#### [Instructions for the task]
Pull every line that holds the word "Also" from the entries.

[Dataset excerpts]
=== Begin Enclosure ===

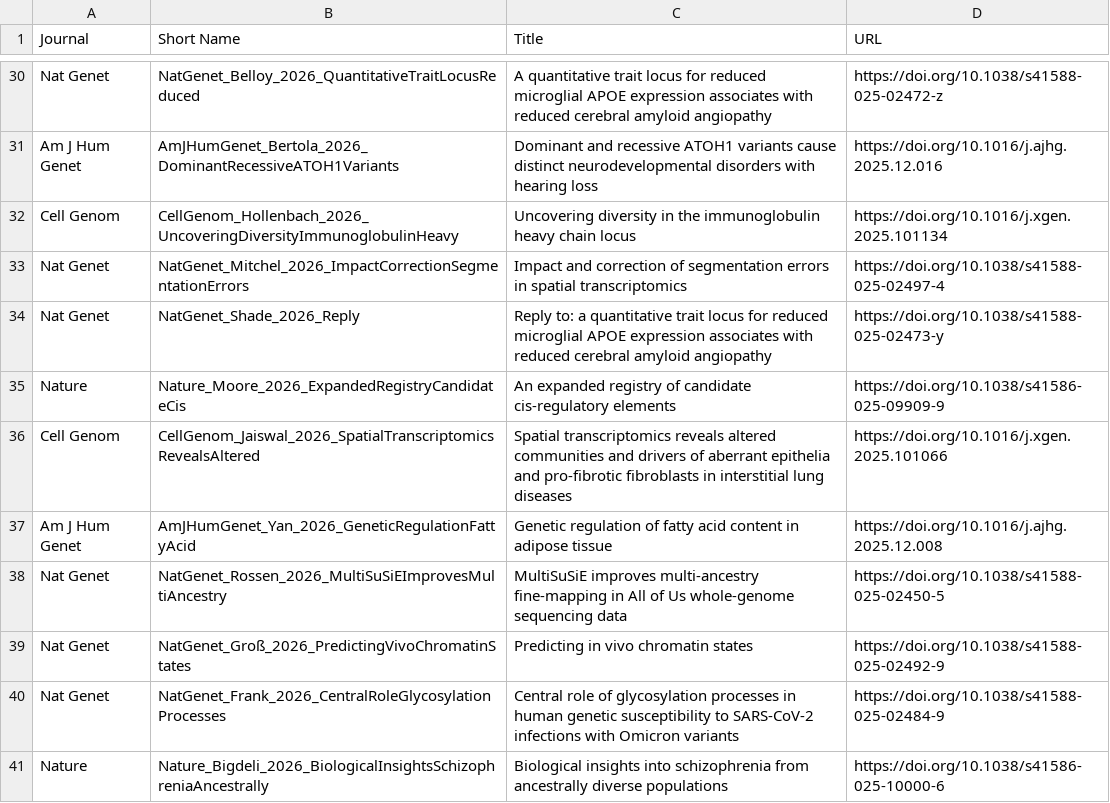
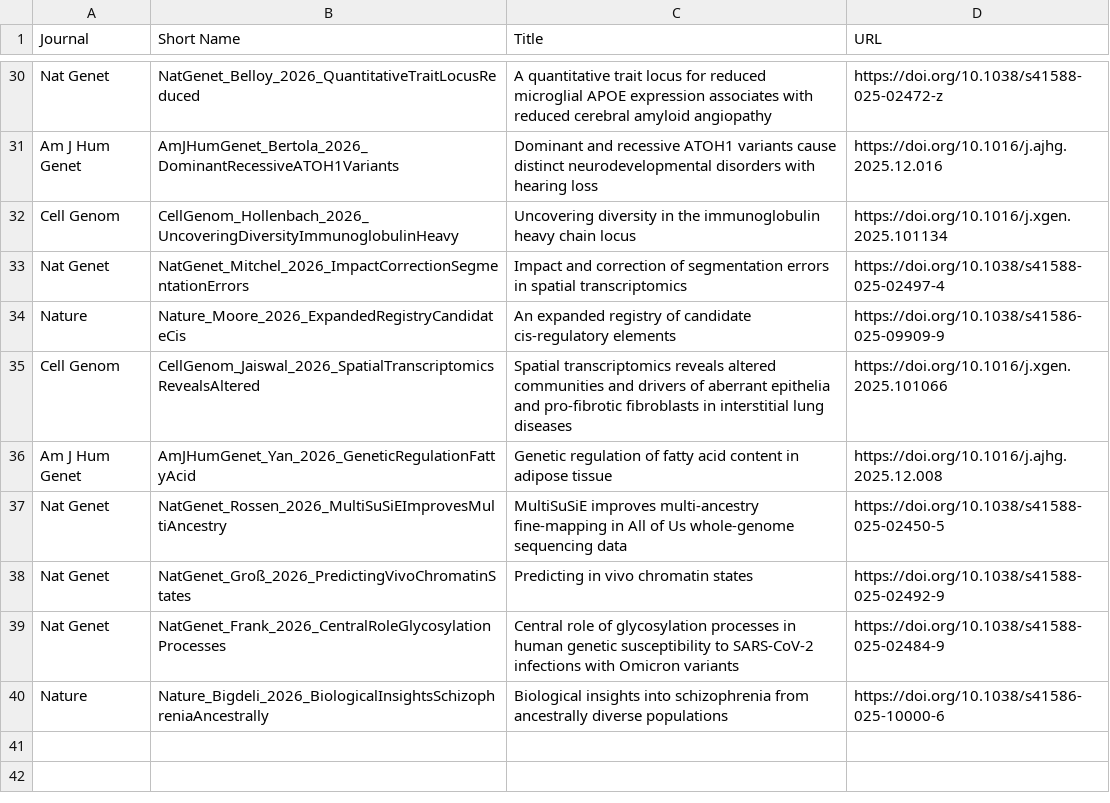
Before and after one commit to statgenpapers/statgenpapers.github.io, a TSV file: site/data/2026-01.tsv, drawn as a sheet; only a part is shown, gaps mark what is left out.

```diff
--- a/site/data/2026-01.tsv
+++ b/site/data/2026-01.tsv
@@ -33,3 +33,2 @@ Cell Genom	CellGenom_Hollenbach_2026_UncoveringDiversityImmunoglobulinHeavy	Unco
 Nat Genet	NatGenet_Mitchel_2026_ImpactCorrectionSegmentationErrors	Impact and correction of segmentation errors in spatial transcriptomics	https://doi.org/10.1038/s41588-025-02497-4
-Nat Genet	NatGenet_Shade_2026_Reply	Reply to: a quantitative trait locus for reduced microglial APOE expression associates with reduced cerebral amyloid angiopathy	https://doi.org/10.1038/s41588-025-02473-y
 Nature	Nature_Moore_2026_ExpandedRegistryCandidateCis	An expanded registry of candidate cis-regulatory elements	https://doi.org/10.1038/s41586-025-09909-9
```
Also changed, not shown: site/data/2026-02.tsv, site/data/2026-07.tsv, 54 other files.
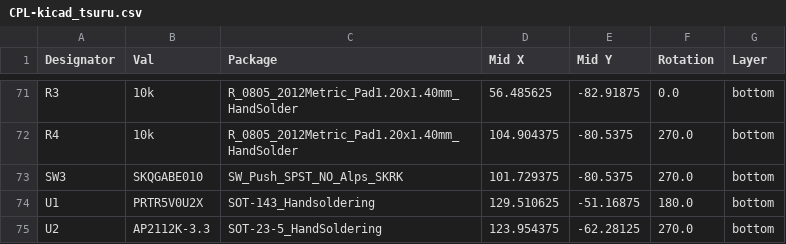
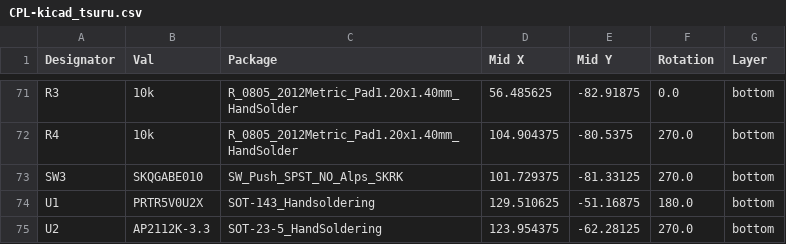
Before and after one commit to calvin-mcd/tsuru-STM, a CSV file: Project/kicad_pcb/jlcpcb/production_files/CPL-kicad_tsuru.csv, drawn as a sheet; only a part is shown, gaps mark what is left out.

```diff
--- a/Project/kicad_pcb/jlcpcb/production_files/CPL-kicad_tsuru.csv
+++ b/Project/kicad_pcb/jlcpcb/production_files/CPL-kicad_tsuru.csv
@@ -72,3 +72,3 @@ R3,10k,R_0805_2012Metric_Pad1.20x1.40mm_HandSolder,56.485625,-82.91875,0.0,botto
 R4,10k,R_0805_2012Metric_Pad1.20x1.40mm_HandSolder,104.904375,-80.5375,270.0,bottom
-SW3,SKQGABE010,SW_Push_SPST_NO_Alps_SKRK,101.729375,-80.5375,270.0,bottom
+SW3,SKQGABE010,SW_Push_SPST_NO_Alps_SKRK,101.729375,-81.33125,270.0,bottom
 U1,PRTR5V0U2X,SOT-143_Handsoldering,129.510625,-51.16875,180.0,bottom
```
Also changed, not shown: Production/pcb/BOM-kicad_tsuru.csv, Production/pcb/CPL-kicad_tsuru.csv, 41 other files.
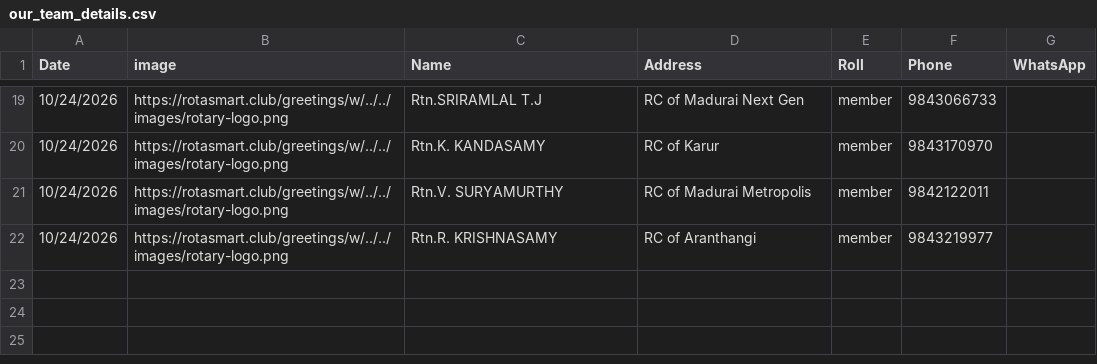
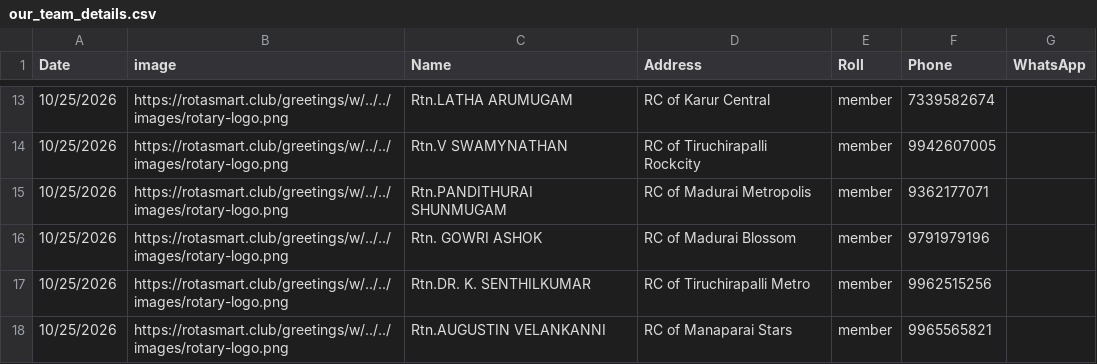
Before and after one commit to amuthap/wedding_automation, a CSV file: our_team_details.csv, drawn as a sheet; only a part is shown, gaps mark what is left out; the diff covers the shown part only.

```diff
--- a/our_team_details.csv
+++ b/our_team_details.csv
@@ -19,4 +13,6 @@ Date,image,Name,Address,Roll,Phone,WhatsApp
-10/24/2026,https://rotasmart.club/greetings/w/../../images/rotary-logo.png,Rtn.SRIRAMLAL T.J,RC of Madurai Next Gen,member,9843066733,
-10/24/2026,https://rotasmart.club/greetings/w/../../images/rotary-logo.png,Rtn.K. KANDASAMY,RC of Karur,member,9843170970,
-10/24/2026,https://rotasmart.club/greetings/w/../../images/rotary-logo.png,Rtn.V. SURYAMURTHY,RC of Madurai Metropolis,member,9842122011,
-10/24/2026,https://rotasmart.club/greetings/w/../../images/rotary-logo.png,Rtn.R. KRISHNASAMY,RC of Aranthangi,member,9843219977,
+10/25/2026,https://rotasmart.club/greetings/w/../../images/rotary-logo.png,Rtn.LATHA ARUMUGAM,RC of Karur Central,member,7339582674,
+10/25/2026,https://rotasmart.club/greetings/w/../../images/rotary-logo.png,Rtn.V SWAMYNATHAN,RC of Tiruchirapalli Rockcity,member,9942607005,
+10/25/2026,https://rotasmart.club/greetings/w/../../images/rotary-logo.png,Rtn.PANDITHURAI SHUNMUGAM,RC of Madurai Metropolis,member,9362177071,
+10/25/2026,https://rotasmart.club/greetings/w/../../images/rotary-logo.png,Rtn. GOWRI ASHOK,RC of Madurai Blossom,member,9791979196,
+10/25/2026,https://rotasmart.club/greetings/w/../../images/rotary-logo.png,Rtn.DR. K. SENTHILKUMAR,RC of Tiruchirapalli Metro,member,9962515256,
+10/25/2026,https://rotasmart.club/greetings/w/../../images/rotary-logo.png,Rtn.AUGUSTIN VELANKANNI,RC of Manaparai Stars,member,9965565821,
```
Also changed, not shown: 8 added rows, 14 removed rows and 12 edited cells elsewhere in this file, 57 other files.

=== End Enclosure ===

#### [Answer]
Also changed, not shown: site/data/2026-02.tsv, site/data/2026-07.tsv, 54 other files.
Also changed, not shown: Production/pcb/BOM-kicad_tsuru.csv, Production/pcb/CPL-kicad_tsuru.csv, 41 other files.
Also changed, not shown: 8 added rows, 14 removed rows and 12 edited cells elsewhere in this file, 57 other files.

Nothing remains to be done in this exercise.